(Records drawn from a dataset)

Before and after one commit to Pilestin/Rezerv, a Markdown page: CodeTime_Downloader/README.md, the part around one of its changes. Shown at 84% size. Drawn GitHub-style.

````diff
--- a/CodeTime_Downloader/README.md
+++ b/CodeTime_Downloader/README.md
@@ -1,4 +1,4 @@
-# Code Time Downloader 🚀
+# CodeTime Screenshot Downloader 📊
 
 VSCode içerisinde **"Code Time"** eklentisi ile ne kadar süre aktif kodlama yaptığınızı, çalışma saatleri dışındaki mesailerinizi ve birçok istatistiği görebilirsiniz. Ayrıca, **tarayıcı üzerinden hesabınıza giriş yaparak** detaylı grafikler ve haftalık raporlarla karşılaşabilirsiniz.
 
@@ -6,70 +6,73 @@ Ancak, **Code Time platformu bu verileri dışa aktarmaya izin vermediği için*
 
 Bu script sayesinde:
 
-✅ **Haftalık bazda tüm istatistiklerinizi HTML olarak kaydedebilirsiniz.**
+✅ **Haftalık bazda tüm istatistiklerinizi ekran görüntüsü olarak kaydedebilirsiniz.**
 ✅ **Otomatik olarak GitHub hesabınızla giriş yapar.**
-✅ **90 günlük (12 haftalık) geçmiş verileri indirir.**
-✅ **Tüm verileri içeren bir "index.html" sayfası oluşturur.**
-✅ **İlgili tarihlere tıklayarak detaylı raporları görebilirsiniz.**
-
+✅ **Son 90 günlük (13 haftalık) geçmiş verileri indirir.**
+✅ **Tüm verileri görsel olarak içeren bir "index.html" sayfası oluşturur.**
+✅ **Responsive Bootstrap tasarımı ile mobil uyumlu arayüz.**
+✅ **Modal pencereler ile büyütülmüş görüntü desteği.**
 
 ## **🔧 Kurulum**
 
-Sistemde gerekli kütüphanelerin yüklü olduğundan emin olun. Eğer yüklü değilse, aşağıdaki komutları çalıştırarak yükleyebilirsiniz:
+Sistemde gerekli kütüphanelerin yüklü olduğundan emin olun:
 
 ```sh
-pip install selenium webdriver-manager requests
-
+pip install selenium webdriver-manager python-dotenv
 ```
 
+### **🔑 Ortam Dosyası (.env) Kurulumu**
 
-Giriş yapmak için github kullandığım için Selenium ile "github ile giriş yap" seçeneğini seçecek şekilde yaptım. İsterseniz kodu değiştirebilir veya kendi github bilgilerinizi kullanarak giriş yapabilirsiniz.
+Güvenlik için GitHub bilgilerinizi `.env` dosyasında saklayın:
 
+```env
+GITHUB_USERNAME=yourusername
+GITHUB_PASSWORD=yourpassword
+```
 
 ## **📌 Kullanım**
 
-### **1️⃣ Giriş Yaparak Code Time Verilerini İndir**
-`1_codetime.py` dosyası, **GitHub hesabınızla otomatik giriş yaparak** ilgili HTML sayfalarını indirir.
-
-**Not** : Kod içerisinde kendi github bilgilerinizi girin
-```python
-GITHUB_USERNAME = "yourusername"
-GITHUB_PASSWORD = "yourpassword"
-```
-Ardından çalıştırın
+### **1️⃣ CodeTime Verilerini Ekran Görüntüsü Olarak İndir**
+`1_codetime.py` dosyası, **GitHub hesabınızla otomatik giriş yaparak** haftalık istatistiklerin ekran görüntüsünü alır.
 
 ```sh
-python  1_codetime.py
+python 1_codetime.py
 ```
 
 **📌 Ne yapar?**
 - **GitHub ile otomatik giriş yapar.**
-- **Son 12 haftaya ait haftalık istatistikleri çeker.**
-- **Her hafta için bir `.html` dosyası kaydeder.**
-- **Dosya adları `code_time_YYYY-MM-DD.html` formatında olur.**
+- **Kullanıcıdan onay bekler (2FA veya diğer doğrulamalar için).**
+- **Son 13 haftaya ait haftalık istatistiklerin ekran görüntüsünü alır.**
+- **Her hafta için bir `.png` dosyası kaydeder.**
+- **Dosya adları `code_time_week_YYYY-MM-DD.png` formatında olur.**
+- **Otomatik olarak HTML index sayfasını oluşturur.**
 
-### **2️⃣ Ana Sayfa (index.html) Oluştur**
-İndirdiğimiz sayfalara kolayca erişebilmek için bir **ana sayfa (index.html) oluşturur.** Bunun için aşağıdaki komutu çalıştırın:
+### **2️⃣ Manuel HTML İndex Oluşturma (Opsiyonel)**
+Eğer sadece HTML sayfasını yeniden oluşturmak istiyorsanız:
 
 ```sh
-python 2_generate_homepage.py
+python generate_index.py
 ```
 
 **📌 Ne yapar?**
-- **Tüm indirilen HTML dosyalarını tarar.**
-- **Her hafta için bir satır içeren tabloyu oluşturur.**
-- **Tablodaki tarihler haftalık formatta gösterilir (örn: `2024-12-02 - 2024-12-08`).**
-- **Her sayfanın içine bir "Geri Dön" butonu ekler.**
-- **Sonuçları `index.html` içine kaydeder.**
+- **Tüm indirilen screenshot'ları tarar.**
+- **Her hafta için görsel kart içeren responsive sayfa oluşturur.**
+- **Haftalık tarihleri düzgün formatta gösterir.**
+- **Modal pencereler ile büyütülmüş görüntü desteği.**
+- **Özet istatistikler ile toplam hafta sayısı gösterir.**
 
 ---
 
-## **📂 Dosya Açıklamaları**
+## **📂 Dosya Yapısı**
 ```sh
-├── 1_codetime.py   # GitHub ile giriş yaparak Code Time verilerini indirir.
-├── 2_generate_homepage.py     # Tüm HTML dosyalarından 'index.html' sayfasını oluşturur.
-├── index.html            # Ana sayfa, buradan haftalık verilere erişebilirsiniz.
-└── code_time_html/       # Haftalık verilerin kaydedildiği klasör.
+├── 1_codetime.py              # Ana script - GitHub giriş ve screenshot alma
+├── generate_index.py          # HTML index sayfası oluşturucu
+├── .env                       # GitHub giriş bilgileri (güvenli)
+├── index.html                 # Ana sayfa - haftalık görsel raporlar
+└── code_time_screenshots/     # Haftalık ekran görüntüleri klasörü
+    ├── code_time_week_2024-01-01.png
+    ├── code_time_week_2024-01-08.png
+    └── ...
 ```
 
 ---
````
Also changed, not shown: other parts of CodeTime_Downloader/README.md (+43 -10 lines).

[YOUR TASK] Locate the word "README" in the records and collect each line it appears in.

[SOLVED EXERCISE]
Before and after one commit to Pilestin/Rezerv, a Markdown page: CodeTime_Downloader/README.md, the part around one of its changes. Shown at 84% size. Drawn GitHub-style.
--- a/CodeTime_Downloader/README.md
+++ b/CodeTime_Downloader/README.md
Also changed, not shown: other parts of CodeTime_Downloader/README.md (+43 -10 lines).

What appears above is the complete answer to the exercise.